There is no evidence that Clinton or her campaign ever raised that question, and her campaign fired one aide in Iowa who did circulate an email raising the issue. Some supporters of Clinton’s, however, certainly did raise the issue with reporters during the final stretch of the 2008 Democratic primary.
Blumenthal, whose penchant for spinning dark hypotheses long ago earned him the nickname “grassy knoll” — a reference to Kennedy assassination conspiracy theories — did not work for the 2008 campaign. But he has been close to both Clintons since Bill Clinton’s first presidential bid in 1992, so he would be more than just a random, unhappy Clinton supporter.
As a result, Asher’s statement provided grist for the Trump campaign’s position.
Blumenthal has denied Asher’s account.
Asher, in a statement, said that “on the birther issue, I recall my conversation with Blumenthal clearly,” but “I have nothing in writing memorializing that conversation.”

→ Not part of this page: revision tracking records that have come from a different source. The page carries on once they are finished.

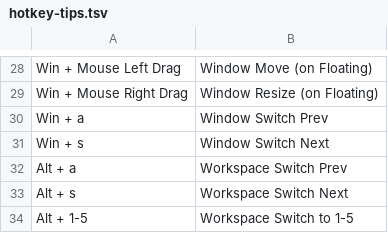
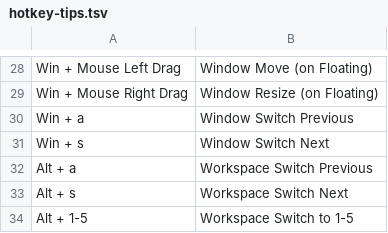
Before and after one commit to samwhelp/garuda-i3wm-adjustment, a TSV file: project/gen/hotkey-tips/dist/locale/en_US/hotkey-tips.tsv, drawn as a sheet; only a part is shown, gaps mark what is left out.

```diff
--- a/project/gen/hotkey-tips/dist/locale/en_US/hotkey-tips.tsv
+++ b/project/gen/hotkey-tips/dist/locale/en_US/hotkey-tips.tsv
@@ -29,5 +29,5 @@
 "Win + Mouse Right Drag"	"Window Resize (on Floating)"
-"Win + a"	"Window Switch Prev"
+"Win + a"	"Window Switch Previous"
 "Win + s"	"Window Switch Next"
-"Alt + a"	"Workspace Switch Prev"
+"Alt + a"	"Workspace Switch Previous"
 "Alt + s"	"Workspace Switch Next"
```
Also changed, not shown: 3 other files.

The written records that do exist and the recollections of people involved at the time leave the question unsettled.
Asher, who subsequently was McClatchy’s Washington bureau chief for five years, met with Blumenthal one day in the spring of 2008 at the McClatchy office in Washington, Asher recalled.
Two emails from that period show that Blumenthal sent tips to Asher about potential Kenya-related stories critical of Obama. But they do not include anything involving Obama’s birth.
A March 17, 2008, email said:
“Jim: On Kenya, your person in the field might look into the impact there of Obama’s public comments about his father. I’m told by State Dept officials that Obama publicly derided his father on his visit there and that was regarded as embarrassing and crossing the line by Kenyans for whom respect for elders (especially the father, especially a Muslim father, in a patrilineal society) is considered sacrosanct. Sidney.”
A second email, Asher said, involved possible “connections between Obama and Raila Odinga, who had described himself as Obama’s cousin and would run for president of Kenya” and links between Odinga and “controversial Muslim groups.”
The “person in the field” at the time was McClatchy’s Nairobi-based correspondent, Shashank Bengali, who is now a foreign correspondent for The Times. He looked into Blumenthal’s tips at the time and found they did not check out.
“Asher assigned me to look into everything related to Obama in Kenya,” Bengali said in an email.
“One of the things I researched was the false rumor that he was born in Kenya,” he said, “but I don’t remember where that tip came from.”
Bengali said that although Asher passed along some tips specifically attributed to Blumenthal, he did not recall any conversations in which Blumenthal’s name was linked to the birthplace issue.
“I can’t recall if we specifically discussed the birther claim,” he wrote Monday in an email to Asher, who contacted him after The Times and other news organizations asked Asher about his contacts with Blumenthal.
For more on Politics and Policy, follow me @DavidLauter
2:53 p.m.: This article was updated to add Asher’s subsequent title as bureau chief.
The article was first published at 2:30 p.m.
Get our Essential Politics newsletter
The latest news, analysis and insights from our politics teams from Sacramento to D.C.
You may occasionally receive promotional content from the Los Angeles Times.